Although the processes that led to the rise of Palenque have not been fully determined, the archeological data appears to indicate that at the end of the Terminal Preclassic or Protoclassic from 100 BC to 250 AD two small villages were established in the foothills of a mountain range covered in tall evergreen forest. The first of these had an area of 40 acres and it was located in the western part of the future city, while the second must have been erected around what we know today as the Great Plaza, and it attained an area of 20 acres. Over time the villages merged into one. Its inhabitants knew it as Lakamha, the “place of great waters,” probably because of the numerous streams which cross the city. After the Late Classic from 250 to 900 AD Palenque developed into one of the most important lowland Mayan cities of the northwest. It had an area of 0.8 square miles and established itself as the center of an important political, economic and religious unit of this period. Its influence extended to the city of Tortuguero to the west while the region surrounding Chinikihá, which marked its eastern limit, was known as the domain of B´aak.
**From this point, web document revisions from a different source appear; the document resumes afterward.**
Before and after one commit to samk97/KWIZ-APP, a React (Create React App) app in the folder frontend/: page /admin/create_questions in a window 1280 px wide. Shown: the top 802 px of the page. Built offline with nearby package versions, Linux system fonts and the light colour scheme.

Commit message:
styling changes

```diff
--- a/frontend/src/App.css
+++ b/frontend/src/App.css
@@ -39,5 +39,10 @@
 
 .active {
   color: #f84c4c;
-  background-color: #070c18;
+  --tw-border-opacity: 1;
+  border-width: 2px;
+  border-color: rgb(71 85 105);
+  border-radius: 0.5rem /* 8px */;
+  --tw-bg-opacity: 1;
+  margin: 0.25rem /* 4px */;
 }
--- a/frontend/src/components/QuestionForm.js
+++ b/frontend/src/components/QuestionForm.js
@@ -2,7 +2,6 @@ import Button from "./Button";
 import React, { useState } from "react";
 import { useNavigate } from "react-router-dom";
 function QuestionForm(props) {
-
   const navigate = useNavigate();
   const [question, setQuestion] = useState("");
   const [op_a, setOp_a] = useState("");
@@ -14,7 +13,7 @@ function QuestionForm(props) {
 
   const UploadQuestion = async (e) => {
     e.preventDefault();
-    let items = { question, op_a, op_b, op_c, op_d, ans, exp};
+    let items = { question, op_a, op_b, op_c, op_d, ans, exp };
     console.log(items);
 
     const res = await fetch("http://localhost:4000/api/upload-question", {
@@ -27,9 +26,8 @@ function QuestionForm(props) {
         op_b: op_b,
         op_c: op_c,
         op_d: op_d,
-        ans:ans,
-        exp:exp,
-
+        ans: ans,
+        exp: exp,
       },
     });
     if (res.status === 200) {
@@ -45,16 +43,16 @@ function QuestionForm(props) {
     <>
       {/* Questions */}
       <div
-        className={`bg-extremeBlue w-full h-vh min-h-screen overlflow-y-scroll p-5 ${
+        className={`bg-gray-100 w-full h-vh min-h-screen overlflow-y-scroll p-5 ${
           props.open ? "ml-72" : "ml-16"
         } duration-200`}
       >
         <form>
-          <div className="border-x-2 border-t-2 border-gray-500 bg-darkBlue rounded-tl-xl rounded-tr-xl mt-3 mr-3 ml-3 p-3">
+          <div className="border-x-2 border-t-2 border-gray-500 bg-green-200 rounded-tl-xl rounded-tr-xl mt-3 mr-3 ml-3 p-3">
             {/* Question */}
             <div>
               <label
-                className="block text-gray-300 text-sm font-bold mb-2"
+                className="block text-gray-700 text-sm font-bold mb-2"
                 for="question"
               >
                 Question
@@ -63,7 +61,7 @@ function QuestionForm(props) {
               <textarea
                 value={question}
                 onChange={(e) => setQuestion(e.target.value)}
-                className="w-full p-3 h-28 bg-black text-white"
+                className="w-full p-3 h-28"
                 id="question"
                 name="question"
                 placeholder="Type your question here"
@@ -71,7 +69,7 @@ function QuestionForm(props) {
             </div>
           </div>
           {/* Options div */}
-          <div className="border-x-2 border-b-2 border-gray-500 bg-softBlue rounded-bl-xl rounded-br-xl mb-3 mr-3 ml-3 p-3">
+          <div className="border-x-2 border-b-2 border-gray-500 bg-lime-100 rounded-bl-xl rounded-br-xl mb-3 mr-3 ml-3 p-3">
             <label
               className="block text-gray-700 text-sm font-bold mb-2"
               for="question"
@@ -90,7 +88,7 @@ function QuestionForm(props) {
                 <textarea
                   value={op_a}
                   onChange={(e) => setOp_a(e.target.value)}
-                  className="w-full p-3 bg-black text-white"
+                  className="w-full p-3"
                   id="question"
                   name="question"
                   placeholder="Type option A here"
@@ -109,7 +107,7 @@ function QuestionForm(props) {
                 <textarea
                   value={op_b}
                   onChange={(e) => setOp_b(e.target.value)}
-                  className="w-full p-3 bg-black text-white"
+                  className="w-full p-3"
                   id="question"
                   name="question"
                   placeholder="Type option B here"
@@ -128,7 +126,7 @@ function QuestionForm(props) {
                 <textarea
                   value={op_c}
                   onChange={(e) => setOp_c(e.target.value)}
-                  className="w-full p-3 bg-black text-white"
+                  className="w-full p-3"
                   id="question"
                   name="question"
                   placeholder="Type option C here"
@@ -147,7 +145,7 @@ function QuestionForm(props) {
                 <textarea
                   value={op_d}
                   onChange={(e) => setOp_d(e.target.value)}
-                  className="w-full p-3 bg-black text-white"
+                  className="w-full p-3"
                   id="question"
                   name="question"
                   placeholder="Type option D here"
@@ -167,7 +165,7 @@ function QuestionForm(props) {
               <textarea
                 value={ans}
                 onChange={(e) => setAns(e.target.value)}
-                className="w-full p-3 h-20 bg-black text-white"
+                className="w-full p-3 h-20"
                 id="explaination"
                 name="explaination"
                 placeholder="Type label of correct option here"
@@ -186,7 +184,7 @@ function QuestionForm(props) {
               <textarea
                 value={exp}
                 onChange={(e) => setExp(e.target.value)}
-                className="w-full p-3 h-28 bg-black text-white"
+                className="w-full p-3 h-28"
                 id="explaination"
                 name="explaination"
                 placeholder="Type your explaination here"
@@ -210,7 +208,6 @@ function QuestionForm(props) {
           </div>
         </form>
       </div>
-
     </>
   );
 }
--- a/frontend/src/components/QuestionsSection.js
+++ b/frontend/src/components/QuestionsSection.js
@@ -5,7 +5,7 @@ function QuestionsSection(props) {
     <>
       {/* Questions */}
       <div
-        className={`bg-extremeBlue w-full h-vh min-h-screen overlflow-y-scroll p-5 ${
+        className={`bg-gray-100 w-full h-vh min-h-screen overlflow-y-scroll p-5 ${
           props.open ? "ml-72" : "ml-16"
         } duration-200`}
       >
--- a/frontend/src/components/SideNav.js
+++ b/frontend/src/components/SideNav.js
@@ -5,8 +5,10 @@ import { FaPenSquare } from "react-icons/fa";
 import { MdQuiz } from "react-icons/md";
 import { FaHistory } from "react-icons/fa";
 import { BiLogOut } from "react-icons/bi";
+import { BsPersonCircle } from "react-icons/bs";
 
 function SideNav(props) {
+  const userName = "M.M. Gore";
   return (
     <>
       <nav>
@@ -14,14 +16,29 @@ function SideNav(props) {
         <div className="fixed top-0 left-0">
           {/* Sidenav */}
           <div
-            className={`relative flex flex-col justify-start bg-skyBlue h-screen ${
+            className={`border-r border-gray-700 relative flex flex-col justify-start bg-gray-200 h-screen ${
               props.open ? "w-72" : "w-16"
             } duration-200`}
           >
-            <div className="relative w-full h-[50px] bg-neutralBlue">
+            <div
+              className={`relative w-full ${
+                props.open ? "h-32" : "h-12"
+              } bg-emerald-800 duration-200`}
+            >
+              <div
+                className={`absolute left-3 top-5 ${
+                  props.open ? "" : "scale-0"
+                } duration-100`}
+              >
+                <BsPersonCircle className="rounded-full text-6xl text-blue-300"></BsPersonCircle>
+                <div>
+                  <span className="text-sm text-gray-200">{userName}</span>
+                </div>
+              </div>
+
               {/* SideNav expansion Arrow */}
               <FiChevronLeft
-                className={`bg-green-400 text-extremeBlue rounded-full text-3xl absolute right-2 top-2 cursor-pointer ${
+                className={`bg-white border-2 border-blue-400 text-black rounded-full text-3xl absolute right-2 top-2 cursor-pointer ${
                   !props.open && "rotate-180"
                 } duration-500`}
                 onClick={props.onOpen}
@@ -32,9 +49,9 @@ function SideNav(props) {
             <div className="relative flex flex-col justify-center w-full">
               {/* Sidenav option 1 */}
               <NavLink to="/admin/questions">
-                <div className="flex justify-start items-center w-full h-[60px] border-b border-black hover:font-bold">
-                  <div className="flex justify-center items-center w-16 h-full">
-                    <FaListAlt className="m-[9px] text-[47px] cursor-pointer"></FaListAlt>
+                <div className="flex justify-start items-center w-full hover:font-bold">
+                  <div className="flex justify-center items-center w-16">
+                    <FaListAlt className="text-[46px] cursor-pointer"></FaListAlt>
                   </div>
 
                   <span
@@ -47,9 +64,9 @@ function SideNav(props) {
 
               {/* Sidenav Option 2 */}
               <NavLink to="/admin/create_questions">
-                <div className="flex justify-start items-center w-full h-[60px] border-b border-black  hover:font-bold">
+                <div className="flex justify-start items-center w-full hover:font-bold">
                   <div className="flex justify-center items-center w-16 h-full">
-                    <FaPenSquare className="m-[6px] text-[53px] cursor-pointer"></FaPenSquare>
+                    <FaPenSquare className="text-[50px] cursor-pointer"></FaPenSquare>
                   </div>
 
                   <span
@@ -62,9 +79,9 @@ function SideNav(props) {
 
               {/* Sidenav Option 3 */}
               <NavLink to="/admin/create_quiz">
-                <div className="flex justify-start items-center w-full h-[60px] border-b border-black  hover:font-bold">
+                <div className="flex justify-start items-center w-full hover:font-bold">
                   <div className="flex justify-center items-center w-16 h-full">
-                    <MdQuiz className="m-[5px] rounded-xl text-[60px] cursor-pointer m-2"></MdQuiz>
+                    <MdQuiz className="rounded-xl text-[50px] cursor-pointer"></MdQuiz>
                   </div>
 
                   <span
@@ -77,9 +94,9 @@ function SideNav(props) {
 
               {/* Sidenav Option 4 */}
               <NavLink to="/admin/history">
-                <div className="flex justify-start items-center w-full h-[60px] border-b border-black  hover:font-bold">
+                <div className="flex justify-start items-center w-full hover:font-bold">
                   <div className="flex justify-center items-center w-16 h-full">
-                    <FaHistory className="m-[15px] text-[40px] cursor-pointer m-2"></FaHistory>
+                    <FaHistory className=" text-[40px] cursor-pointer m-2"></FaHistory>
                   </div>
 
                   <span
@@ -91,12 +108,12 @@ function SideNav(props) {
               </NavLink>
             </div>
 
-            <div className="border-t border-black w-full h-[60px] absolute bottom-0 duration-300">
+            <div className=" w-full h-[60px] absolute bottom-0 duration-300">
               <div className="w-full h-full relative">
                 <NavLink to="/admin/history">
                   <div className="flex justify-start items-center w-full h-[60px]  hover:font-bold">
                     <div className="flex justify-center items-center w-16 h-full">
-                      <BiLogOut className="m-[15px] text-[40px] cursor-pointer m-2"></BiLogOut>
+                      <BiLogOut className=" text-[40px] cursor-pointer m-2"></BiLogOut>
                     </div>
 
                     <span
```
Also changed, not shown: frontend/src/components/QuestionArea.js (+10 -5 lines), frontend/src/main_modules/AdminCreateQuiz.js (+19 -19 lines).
Eight thousand people probably lived and worked in the city at its peak, in a densely built area surrounding the city center, where natural terraces were used as the site for 1,500 structures built on an east-west plan.
Many of these inhabitants were skilled artisans who produced a large variety of articles for both everyday and luxury use, although the majority of the people worked the fertile lands and nearby bodies of water, obtaining produce by hunting, fishing and cultivating corn and beans, which were the main crops in the vicinity of the city. It is clear that this ecological diversity offered sufficient resources to maintain its population and for the settlement to reach its maximum expansion, although to consolidate its power it also required other perishable and non-perishable products which could only be sourced by trading, as they were not available locally. Such products include jadeite, obsidian and cinnabar, which were of high material and symbolic value, and hence they were traded over great distances, making an important contribution to urban life.
Palenque is considered one of the most outstanding of the northwestern lowland Maya cities on account of its artistic, architectural and religious wealth. As a result, we must look after it and conserve it so that it may continue to speak of its indigenous past to future generations, offering a panorama of the most relevant aspects of its culture and way of life.
Arnoldo González Cruz
INAH Center, Chiapas
- Garza, Mercedes de la, Guillermo Bernal y Marta Cuevas, 2012, Palenque-Lakamha: Una presencia inmortal del pasado indígena, México, FCE / Colmex.
- González Cruz, Arnoldo, 2011, La Reina Roja. Una tumba real, México, INAH / Taurus.
- Ruz L'Huillier, Alberto, 1973, El Templo de las Inscripciones, México, INAH.